Nothing Says I Love You Like a Current Estate Plan!

According to a 2021 Gallup poll, just 46 percent of U.S. adults have a will that describes how they want their financial assets and estate to be handled after their death. So what stops the other 44 percent? Many of them may not understand an estate plan, assuming it is expensive or just for older people.   Others may be relying on their assets being co-owned as default or have overlooked that their current documents are outdated. To help the public understand estate planning and why it is such a vital component of financial wellness, Congress established the third week of October as National Estate Planning Awareness Week. So, what does an estate plan entail?

An Estate Plan is simply a written game plan for your loved ones. In it, you can designate your beneficiaries, how your assets will be divided, and who will be responsible for handling various aspects of your legacy. While no one likes to think of a life cut short at a young age, it can be happy for just about anyone. Therefore, almost everyone over the age of 18 should plan for the unexpected by at least having a living will/durable power of attorney for health care forms. These can be downloaded directly from the Ohio State Bar Association and Leading Age Ohio. Any additions or changes to your family are significant times to review your Estate Plan to ensure it stays up to date. It is often suggested that these plans be reviewed every three to five years.

In some of my recent conversations with new donors who named Community Foundation of Lorain County in their estate plans, they are not focusing on the sadness of the planning process. Preparing for whatever circumstances may arise in the future is yet another way of telling their loved ones, “I love you.” Instead of being stuck in a logistical nightmare, their loved ones will be more able to celebrate the donor’s life and legacy. In some cases, they have also felt that they have had more of a sense of control and the feeling of peace of mind.

We often talk about the power of endowments and how the impact of endowed gifts can last for unlimited generations. That power inspires donors to support the organizations they love by donating to Community Foundation in their estate plans.   Consider making a beneficiary designation to make a significant impact for the causes you support. In some cases, this can be as easy as designating Community Foundation as a beneficiary of an investment account, retirement account, checking or savings account, or insurance policy. You can allocate a percentage if you do not want to donate the entire asset and are still able to change your mind later if you wish.

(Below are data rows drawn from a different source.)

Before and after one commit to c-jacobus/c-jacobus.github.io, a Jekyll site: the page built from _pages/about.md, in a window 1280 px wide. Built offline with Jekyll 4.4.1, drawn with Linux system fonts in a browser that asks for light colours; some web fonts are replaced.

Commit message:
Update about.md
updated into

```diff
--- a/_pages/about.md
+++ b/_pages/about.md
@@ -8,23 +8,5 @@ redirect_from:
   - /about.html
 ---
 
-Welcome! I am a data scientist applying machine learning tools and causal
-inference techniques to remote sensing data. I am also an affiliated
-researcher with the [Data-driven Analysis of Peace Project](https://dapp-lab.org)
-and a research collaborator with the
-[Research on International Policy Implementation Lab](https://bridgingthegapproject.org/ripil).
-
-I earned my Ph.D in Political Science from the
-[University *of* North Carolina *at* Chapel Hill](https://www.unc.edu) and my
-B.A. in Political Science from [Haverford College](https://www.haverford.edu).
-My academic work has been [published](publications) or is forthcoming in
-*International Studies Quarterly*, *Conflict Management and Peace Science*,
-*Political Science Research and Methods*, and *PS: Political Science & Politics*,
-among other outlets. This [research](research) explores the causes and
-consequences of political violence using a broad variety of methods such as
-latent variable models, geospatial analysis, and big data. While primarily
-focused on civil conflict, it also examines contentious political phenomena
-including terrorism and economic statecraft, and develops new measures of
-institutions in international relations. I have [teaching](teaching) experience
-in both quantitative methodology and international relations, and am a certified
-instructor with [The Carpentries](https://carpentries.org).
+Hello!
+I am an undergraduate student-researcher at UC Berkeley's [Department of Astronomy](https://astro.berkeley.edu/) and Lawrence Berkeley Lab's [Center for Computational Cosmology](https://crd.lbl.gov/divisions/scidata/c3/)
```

Many donors have found our Estate Planning Guide helpful in this process. Please feel free to schedule a meeting with Laura Malone, Development Officer if you would like to learn more about your charitable options at Community Foundation.  We would be honored to help you maximize the benefits of giving to the causes that mean the most to you.

Questions about estate planning?